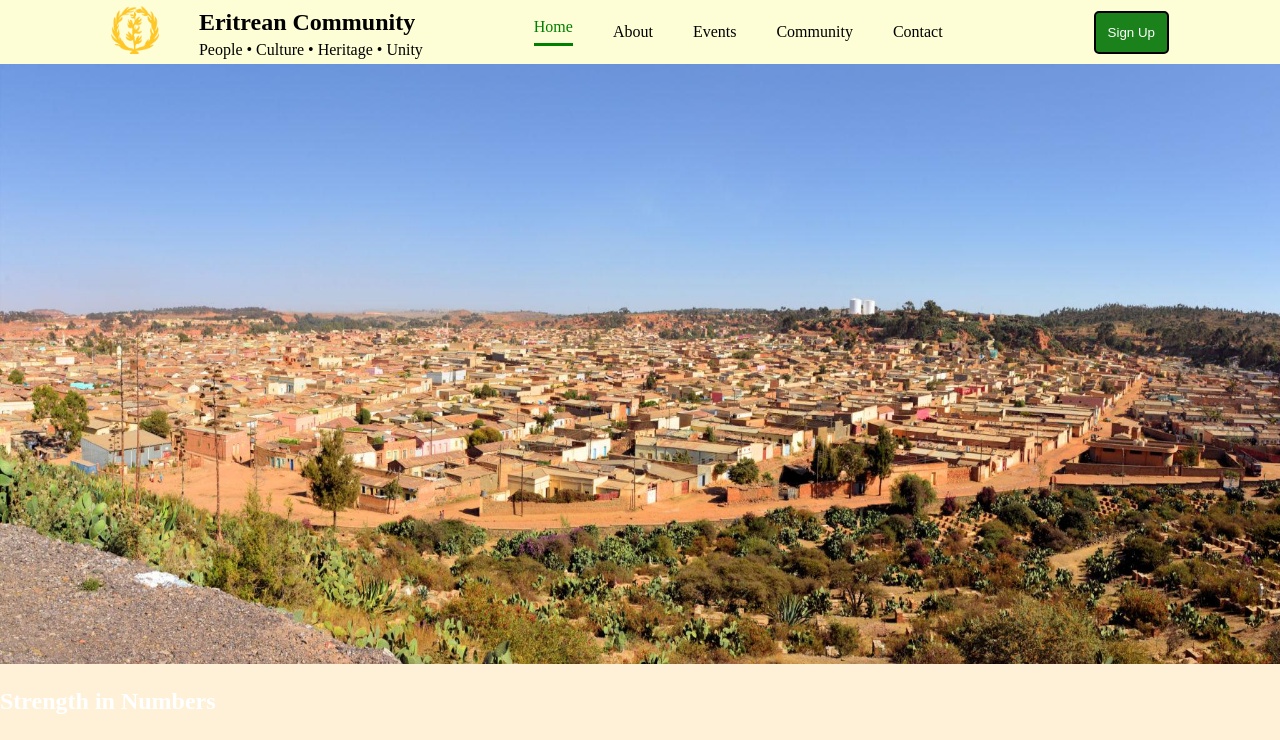
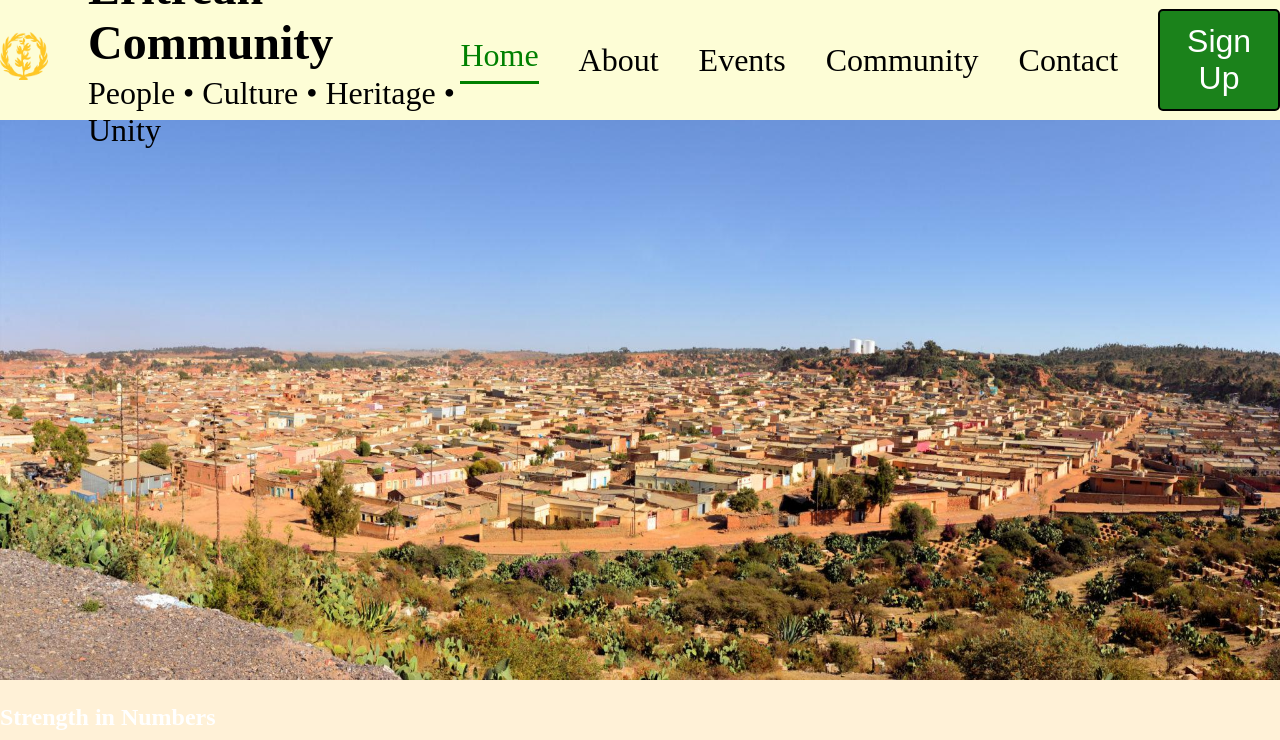
Before and after one commit to tg-24/Portfolio, a React app in the folder Eritrean-Website/frontend/: page / in a window 1280 px wide. Shown: the top 740 px of the page. Built offline with nearby package versions, Linux system fonts and the light colour scheme; the HTML template or start-up script is replaced by a standard one.

Commit message:
updated website

```diff
--- a/Eritrean-Website/frontend/src/App.css
+++ b/Eritrean-Website/frontend/src/App.css
@@ -5,6 +5,7 @@ body,
   padding: 0;
   width: 100%;
   min-height: 200vw;
+  overscroll-behavior: none;
 }
 
 .counter {
--- a/Eritrean-Website/frontend/src/components/Home.jsx
+++ b/Eritrean-Website/frontend/src/components/Home.jsx
@@ -1,4 +1,3 @@
-import hero from "../assets/hero.png";
 import "../styles/Home.css";
 import asmara from "../assets/Asmara-Eritrea.jpg";
 export default function Home() {
@@ -10,7 +9,6 @@ export default function Home() {
       </header>
       <div className="content">
         <div className="bio">
-          <img className="community-img" src={hero} alt="Image not Found" />
           <section style={{ color: "white" }}>
             The Eritrean Community based in Malden, MA is a place for Ertirean
             families to feel welcome and to stay connected. Here we host events
--- a/Eritrean-Website/frontend/src/styles/Home.css
+++ b/Eritrean-Website/frontend/src/styles/Home.css
@@ -13,7 +13,7 @@
 
 .title img {
   width: 100%;
-  height: 600px;
+  height: 70vh;
   margin: 0 auto;
 }
 
--- a/Eritrean-Website/frontend/src/styles/Layout.css
+++ b/Eritrean-Website/frontend/src/styles/Layout.css
@@ -32,9 +32,10 @@
   align-items: center;
   justify-content: space-evenly;
   background-color: rgb(253, 253, 214);
-  height: 4rem;
+  height: 15vh;
   width: 100%;
   top: 0;
+  font-size: 2rem;
 }
 
 .tabs {
@@ -54,6 +55,7 @@
   border: 2px solid black;
   padding: 12px;
   color: white;
+  font-size: 2rem;
 }
 
 .register_button:hover {
@@ -70,7 +72,7 @@
 main {
   background-color: rgb(255, 241, 215);
   height: 100%;
-  margin-top: 4rem;
+  margin-top: 15vh;
 }
 
 footer {
```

☆ ☆ ☆ ☆

#### EXERCISE:
The answer should be nothing but the number of lines above that contain "margin".

#### RESULT:
3